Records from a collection

--- START ---

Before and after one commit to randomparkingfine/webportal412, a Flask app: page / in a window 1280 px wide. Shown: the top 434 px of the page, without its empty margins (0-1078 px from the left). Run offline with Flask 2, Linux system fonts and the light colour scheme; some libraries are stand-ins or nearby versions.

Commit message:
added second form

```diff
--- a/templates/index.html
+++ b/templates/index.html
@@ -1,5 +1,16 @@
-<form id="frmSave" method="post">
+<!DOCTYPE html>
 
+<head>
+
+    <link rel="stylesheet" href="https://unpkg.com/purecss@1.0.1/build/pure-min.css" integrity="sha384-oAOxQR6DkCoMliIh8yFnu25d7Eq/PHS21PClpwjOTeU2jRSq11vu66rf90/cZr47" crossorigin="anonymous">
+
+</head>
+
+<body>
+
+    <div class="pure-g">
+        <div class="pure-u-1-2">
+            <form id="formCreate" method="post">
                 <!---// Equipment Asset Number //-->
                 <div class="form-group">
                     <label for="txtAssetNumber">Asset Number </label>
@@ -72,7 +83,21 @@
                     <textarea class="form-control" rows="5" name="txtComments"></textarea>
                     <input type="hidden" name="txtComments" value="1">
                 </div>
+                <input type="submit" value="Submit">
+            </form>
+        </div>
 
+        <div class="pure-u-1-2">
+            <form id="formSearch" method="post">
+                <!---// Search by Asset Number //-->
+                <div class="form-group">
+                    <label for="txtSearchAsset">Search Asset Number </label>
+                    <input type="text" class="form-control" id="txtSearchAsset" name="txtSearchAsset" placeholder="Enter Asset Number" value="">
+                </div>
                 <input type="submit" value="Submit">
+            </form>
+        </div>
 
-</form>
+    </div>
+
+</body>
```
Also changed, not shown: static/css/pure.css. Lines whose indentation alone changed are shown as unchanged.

--- END ---
--- START ---

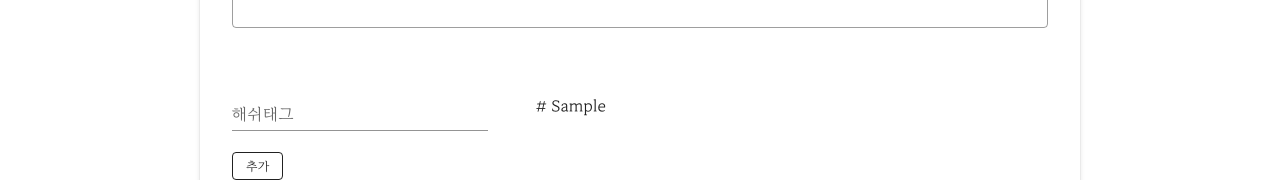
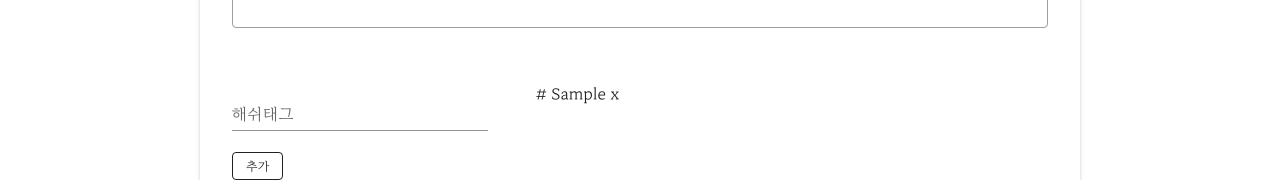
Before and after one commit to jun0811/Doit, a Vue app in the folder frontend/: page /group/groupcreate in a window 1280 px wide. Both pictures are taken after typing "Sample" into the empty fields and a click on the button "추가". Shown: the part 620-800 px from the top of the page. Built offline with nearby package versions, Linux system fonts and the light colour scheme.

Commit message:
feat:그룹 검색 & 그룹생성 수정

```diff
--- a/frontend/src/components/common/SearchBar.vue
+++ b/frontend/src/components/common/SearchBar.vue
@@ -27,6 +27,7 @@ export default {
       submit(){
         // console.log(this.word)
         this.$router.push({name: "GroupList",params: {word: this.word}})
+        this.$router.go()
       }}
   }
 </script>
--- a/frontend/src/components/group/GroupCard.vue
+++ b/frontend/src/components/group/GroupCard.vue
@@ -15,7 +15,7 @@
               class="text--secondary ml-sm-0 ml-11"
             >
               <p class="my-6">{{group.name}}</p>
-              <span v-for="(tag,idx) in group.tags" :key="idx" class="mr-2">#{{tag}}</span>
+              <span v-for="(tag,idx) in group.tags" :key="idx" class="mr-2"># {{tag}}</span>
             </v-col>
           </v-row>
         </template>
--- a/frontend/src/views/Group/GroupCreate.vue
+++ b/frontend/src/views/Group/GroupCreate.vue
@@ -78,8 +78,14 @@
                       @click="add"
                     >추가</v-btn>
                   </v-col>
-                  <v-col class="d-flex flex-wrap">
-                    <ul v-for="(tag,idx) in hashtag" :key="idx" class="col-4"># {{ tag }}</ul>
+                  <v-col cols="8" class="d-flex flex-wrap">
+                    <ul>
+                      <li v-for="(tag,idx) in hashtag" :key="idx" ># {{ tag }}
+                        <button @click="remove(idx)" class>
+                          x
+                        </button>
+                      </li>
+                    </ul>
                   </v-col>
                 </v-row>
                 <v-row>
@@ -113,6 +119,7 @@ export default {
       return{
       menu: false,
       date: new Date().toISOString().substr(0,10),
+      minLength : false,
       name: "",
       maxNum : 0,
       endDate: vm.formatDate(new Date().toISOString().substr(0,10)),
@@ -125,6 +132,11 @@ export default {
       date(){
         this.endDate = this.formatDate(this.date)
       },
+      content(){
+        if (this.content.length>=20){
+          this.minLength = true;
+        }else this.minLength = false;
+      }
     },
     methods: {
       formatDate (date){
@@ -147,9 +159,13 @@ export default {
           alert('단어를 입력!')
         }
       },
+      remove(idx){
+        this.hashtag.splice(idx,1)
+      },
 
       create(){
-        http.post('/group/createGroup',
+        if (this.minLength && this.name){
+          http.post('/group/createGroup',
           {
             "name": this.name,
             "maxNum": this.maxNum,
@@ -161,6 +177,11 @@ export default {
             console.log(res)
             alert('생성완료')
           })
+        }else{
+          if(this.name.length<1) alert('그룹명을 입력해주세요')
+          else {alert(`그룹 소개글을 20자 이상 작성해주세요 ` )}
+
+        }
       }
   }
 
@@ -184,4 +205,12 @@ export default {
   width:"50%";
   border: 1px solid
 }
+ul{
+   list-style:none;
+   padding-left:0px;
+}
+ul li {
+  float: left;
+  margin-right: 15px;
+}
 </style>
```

--- END ---

* [Exercise prompt]:
Only lines of the data holding the word "name" go in the answer. Please copy each of them.

* [Solution]:
                     <textarea class="form-control" rows="5" name="txtComments"></textarea>
                     <input type="hidden" name="txtComments" value="1">
+                    <input type="text" class="form-control" id="txtSearchAsset" name="txtSearchAsset" placeholder="Enter Asset Number" value="">
         this.$router.push({name: "GroupList",params: {word: this.word}})
               <p class="my-6">{{group.name}}</p>
       name: "",
+        if (this.minLength && this.name){
             "name": this.name,
+          if(this.name.length<1) alert('그룹명을 입력해주세요')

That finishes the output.